LONDON (Reuters) - Chinese scientists said on Wednesday they had gathered evidence that shows a giant object in the center of our galaxy is a super-massive black hole.

Zhi-Qiang Shen and researchers at the Shanghai Astronomical Observatory captured radio waves emitted just beyond the edge of the mysterious object, known as Sagittarius A, with a system of 10 radio telescopes spread across the United States.

In a report in the science journal Nature they said it "provides strong evidence that Sgr A is a super-massive black hole."

The celestial objects that suck in everything around them including light are among the most mysterious objects in the universe.

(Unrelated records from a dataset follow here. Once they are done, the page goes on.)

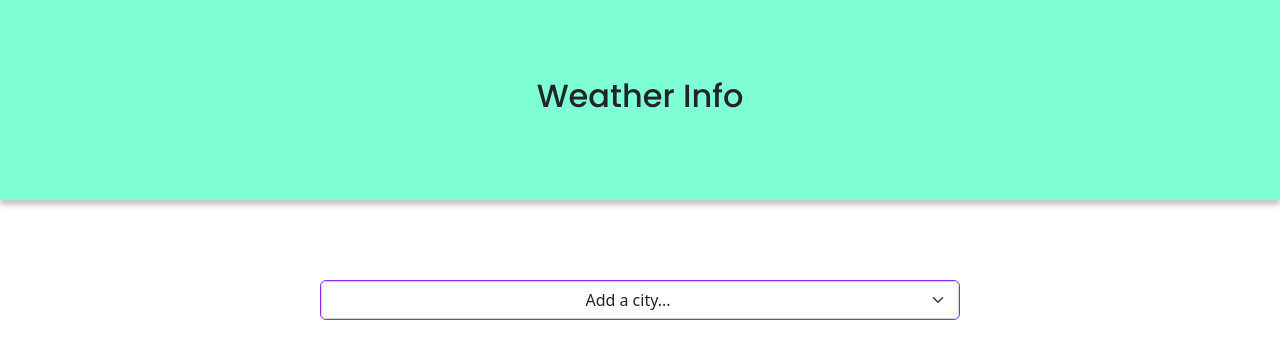
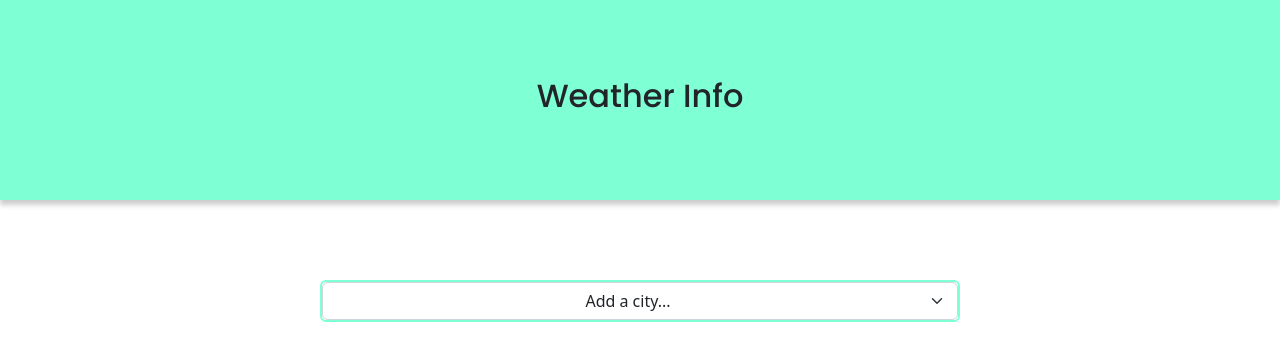
Before and after one commit to CherryChiriko/Personal_projects, a React (Create React App) app in the folder React/weather/: page / in a window 1280 px wide. Shown: the top 360 px of the page. Built offline with nearby package versions, Linux system fonts and the light colour scheme.

Commit message:
Minor changes

```diff
--- a/React/weather/src/App.css
+++ b/React/weather/src/App.css
@@ -2,12 +2,16 @@
   text-align: center;
   margin: 0; padding: 0; width: 100vw; height: 100vh;
 }
-
+.full-div{
+  width: 100vw; height: 100vh;
+  overflow-y: scroll;
+  background-color: #1F1B24;
+}
 .title{
   width: 100%; height: 200px;
   display: flex; justify-content: center; align-items: center;
   margin-bottom: 4rem;
-  box-shadow: 0 5px 5px rgba(182, 182, 182, 0.75);
+  box-shadow: 0 5px 5px rgba(0, 0, 0, 0.2);
 
   font-family: 'Poppins'
 }
@@ -18,8 +22,9 @@
 }
 
 .search-box, .city-box{
-  border: 1px solid blueviolet;
+  border: 2px solid aquamarine;
   width: 50%;
+  background-color: white;
 }
 .search-box{
   display: flex; align-items: center;
@@ -34,8 +39,8 @@
   /* cursor: pointer; */
 }
 .active{
-  background-color: blueviolet;
-  color: white;
+  background-color: aquamarine;
+  /* color: white; */
 }
 
 .centered-items {
--- a/React/weather/src/components/SearchBar.js
+++ b/React/weather/src/components/SearchBar.js
@@ -3,7 +3,7 @@ import citiesData from '../data/cities.json'
 import { updateId } from '../actions';
 import { useAppDispatch } from '../app/hooks';
 
-export default function SearchBar(props) {
+export default function SearchBar() {
 
     const dispatch = useAppDispatch();
 
```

They are formed when matter from a dying star collapses under its own gravity.

Black holes have been described as the ultimate victory over gravity because of their ability to suck in stars and other galactic features.

Scientists have long suspected the presence of a black hole in the center of the Galaxy. Astronomers believe it is four million times more massive than our Sun.

The research reported in Nature suggests the black hole is as wide as the radius of the Earth's orbit.

"These observations provide strong evidence that Sgr A is indeed a black hole, and afford a glimpse of the behavior of the matter that is about to flow into it," said Christopher Reynolds, of the University of Maryland in the United States, in a commentary in the journal.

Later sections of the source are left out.